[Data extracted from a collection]
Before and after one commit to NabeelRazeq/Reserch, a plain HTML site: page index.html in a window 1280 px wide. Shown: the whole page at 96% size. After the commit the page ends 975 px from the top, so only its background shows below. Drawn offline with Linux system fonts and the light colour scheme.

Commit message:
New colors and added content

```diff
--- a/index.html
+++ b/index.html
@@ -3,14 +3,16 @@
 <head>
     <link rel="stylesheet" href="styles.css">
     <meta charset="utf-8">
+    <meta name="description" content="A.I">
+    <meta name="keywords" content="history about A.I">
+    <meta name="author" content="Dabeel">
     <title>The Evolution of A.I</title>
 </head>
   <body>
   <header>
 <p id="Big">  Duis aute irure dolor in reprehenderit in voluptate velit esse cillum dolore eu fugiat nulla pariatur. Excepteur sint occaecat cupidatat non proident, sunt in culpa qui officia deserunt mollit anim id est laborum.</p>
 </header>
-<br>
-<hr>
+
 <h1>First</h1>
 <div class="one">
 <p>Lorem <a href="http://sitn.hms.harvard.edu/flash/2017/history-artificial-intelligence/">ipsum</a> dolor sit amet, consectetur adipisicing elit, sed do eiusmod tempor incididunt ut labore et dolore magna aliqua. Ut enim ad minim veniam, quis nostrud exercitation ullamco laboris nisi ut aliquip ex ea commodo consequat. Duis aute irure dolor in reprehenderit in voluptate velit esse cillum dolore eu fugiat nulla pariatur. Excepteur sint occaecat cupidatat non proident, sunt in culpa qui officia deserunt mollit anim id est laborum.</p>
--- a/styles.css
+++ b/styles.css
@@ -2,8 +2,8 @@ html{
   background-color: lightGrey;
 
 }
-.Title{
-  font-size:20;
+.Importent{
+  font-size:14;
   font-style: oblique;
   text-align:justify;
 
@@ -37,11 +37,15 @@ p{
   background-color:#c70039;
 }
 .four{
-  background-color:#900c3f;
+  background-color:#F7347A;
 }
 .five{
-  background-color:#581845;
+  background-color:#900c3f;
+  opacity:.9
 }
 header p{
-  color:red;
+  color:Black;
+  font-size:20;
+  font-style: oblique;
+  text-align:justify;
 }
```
--
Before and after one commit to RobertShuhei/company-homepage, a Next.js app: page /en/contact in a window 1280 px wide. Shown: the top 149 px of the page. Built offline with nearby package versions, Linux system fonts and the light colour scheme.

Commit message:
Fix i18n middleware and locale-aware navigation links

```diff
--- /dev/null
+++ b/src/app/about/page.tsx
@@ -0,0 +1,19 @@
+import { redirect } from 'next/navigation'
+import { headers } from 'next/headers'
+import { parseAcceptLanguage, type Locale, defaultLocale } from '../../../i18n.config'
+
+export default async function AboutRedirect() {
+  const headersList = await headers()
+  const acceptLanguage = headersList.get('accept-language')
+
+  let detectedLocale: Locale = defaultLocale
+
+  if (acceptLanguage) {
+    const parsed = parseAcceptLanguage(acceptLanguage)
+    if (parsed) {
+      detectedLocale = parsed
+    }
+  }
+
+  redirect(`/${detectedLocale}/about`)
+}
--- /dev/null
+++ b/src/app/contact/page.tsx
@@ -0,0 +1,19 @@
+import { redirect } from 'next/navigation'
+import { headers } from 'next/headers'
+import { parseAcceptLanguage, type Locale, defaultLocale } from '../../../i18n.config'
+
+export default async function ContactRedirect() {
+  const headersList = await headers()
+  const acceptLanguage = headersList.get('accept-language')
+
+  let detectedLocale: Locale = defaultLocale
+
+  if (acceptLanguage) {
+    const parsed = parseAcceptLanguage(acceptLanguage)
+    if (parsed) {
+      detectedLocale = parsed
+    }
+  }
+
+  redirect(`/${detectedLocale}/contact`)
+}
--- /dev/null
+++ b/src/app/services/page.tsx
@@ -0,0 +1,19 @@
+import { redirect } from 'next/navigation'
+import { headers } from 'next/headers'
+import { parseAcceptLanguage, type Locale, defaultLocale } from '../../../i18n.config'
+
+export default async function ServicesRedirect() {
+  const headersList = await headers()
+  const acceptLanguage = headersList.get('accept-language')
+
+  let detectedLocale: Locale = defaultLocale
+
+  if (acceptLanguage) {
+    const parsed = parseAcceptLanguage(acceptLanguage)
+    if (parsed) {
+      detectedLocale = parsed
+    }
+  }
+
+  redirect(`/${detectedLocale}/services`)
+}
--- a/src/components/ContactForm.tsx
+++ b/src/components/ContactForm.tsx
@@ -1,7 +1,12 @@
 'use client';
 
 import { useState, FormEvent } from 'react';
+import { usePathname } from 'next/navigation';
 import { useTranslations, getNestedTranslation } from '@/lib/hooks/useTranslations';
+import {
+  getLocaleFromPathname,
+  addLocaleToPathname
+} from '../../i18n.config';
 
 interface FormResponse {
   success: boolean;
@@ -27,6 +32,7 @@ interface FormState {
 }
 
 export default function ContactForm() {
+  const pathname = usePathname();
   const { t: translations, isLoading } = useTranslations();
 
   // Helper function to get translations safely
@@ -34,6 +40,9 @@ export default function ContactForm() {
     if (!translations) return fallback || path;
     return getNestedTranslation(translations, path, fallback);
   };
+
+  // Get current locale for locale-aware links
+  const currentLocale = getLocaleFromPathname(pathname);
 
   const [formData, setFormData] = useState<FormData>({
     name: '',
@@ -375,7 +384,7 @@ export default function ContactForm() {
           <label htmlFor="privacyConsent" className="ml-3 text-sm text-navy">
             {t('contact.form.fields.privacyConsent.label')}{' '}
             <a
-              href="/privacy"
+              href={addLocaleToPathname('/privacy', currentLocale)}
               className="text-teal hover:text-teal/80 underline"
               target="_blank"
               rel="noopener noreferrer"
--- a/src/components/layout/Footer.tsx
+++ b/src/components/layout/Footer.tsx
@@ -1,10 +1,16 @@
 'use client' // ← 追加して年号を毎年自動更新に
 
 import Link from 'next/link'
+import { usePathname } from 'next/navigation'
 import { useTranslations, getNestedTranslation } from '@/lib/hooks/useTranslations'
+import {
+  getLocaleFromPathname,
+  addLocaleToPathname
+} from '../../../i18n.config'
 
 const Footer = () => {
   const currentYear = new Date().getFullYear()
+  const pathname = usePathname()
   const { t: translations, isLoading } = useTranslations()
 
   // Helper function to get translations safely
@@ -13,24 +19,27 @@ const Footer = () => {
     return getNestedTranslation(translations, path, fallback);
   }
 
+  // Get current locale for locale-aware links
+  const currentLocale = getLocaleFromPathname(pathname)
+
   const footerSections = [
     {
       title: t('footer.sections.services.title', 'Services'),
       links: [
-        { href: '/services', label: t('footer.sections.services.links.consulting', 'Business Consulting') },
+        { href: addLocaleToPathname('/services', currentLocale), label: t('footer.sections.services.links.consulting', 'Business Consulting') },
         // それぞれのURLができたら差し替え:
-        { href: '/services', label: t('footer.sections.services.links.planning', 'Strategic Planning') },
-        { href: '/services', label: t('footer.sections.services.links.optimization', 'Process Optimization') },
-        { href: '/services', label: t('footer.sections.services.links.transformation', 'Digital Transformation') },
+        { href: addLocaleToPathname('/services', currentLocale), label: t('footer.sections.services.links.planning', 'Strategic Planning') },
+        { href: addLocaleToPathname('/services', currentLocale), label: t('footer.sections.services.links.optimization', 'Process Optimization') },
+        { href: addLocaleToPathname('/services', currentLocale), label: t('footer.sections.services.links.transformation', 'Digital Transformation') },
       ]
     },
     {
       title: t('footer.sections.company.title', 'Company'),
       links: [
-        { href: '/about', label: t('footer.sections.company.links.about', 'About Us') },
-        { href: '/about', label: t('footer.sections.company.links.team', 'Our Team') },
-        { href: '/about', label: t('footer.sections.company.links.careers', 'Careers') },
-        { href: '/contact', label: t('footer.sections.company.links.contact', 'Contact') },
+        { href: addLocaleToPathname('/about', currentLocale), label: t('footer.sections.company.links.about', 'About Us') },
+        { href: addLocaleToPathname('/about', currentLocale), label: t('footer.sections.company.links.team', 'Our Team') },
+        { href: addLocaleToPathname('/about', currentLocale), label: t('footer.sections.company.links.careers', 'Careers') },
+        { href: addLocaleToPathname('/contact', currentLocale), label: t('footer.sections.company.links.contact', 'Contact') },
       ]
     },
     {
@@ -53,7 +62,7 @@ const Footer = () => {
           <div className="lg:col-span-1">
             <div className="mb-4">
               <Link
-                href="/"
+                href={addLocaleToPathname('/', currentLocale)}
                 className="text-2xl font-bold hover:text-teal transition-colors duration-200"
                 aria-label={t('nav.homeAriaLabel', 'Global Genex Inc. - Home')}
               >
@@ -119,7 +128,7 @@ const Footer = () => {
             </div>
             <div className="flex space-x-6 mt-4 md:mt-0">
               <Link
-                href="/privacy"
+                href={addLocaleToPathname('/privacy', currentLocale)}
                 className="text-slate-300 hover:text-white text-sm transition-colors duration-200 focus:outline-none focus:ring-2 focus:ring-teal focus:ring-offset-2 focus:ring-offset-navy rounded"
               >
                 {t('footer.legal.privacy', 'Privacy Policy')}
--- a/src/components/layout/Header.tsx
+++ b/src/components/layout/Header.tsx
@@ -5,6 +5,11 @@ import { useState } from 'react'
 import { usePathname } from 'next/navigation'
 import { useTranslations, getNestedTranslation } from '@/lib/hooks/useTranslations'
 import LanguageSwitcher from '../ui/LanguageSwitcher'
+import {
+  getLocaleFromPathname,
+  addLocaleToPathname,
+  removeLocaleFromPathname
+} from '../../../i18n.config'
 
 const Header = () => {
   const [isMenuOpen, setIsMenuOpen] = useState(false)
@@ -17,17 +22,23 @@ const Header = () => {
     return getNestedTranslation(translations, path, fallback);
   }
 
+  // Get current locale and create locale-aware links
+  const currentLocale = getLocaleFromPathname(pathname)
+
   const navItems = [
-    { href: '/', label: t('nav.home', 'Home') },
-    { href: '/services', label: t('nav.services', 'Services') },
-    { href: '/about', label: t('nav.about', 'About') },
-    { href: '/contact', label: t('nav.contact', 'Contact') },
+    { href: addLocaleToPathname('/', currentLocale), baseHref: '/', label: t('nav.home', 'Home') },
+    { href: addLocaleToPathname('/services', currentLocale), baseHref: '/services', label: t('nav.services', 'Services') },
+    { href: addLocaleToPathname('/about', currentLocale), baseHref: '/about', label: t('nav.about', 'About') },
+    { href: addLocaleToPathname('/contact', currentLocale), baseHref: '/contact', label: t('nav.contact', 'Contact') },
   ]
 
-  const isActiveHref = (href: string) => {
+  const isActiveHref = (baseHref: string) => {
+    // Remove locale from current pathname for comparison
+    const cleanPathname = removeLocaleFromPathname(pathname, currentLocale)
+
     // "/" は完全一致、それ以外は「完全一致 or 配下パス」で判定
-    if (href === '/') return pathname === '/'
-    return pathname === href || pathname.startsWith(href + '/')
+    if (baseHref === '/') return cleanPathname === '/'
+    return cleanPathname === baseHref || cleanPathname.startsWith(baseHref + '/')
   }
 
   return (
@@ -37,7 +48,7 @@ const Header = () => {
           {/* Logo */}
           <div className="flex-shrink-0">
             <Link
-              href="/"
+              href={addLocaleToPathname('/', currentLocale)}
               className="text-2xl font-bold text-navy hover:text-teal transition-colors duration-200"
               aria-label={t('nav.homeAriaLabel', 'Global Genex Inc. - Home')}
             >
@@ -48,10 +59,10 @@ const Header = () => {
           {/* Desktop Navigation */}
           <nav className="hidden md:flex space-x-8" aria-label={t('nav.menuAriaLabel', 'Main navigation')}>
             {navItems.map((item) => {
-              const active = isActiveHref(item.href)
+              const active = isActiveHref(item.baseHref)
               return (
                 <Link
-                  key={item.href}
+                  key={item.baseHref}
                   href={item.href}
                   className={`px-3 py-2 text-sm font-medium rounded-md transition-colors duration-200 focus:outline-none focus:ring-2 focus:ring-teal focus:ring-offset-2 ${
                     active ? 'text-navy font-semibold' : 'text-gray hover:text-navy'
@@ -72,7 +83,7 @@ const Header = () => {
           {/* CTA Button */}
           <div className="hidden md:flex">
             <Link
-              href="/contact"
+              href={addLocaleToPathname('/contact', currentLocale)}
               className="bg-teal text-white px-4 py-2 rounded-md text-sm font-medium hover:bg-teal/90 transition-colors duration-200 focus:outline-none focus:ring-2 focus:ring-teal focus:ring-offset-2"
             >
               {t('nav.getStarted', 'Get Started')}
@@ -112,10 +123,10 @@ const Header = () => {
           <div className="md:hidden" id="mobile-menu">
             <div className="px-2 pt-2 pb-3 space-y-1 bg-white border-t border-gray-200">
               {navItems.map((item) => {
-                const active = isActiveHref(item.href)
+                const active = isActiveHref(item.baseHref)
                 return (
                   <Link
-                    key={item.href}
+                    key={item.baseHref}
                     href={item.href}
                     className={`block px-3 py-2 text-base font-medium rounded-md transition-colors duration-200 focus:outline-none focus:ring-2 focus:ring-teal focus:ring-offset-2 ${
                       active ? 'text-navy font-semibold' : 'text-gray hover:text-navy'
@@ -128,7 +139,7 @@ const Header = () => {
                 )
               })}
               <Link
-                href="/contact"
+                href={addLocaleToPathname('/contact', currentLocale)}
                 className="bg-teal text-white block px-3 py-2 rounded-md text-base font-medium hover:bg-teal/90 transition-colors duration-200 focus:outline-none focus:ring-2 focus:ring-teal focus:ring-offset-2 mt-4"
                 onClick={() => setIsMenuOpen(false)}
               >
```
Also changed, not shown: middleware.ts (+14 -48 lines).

● **WORK REQUIRED**:
Find out how many lines in the entries above hold "baseHref", then reply with that figure and nothing else.

● **OUTPUT FOR THIS TASK**:
11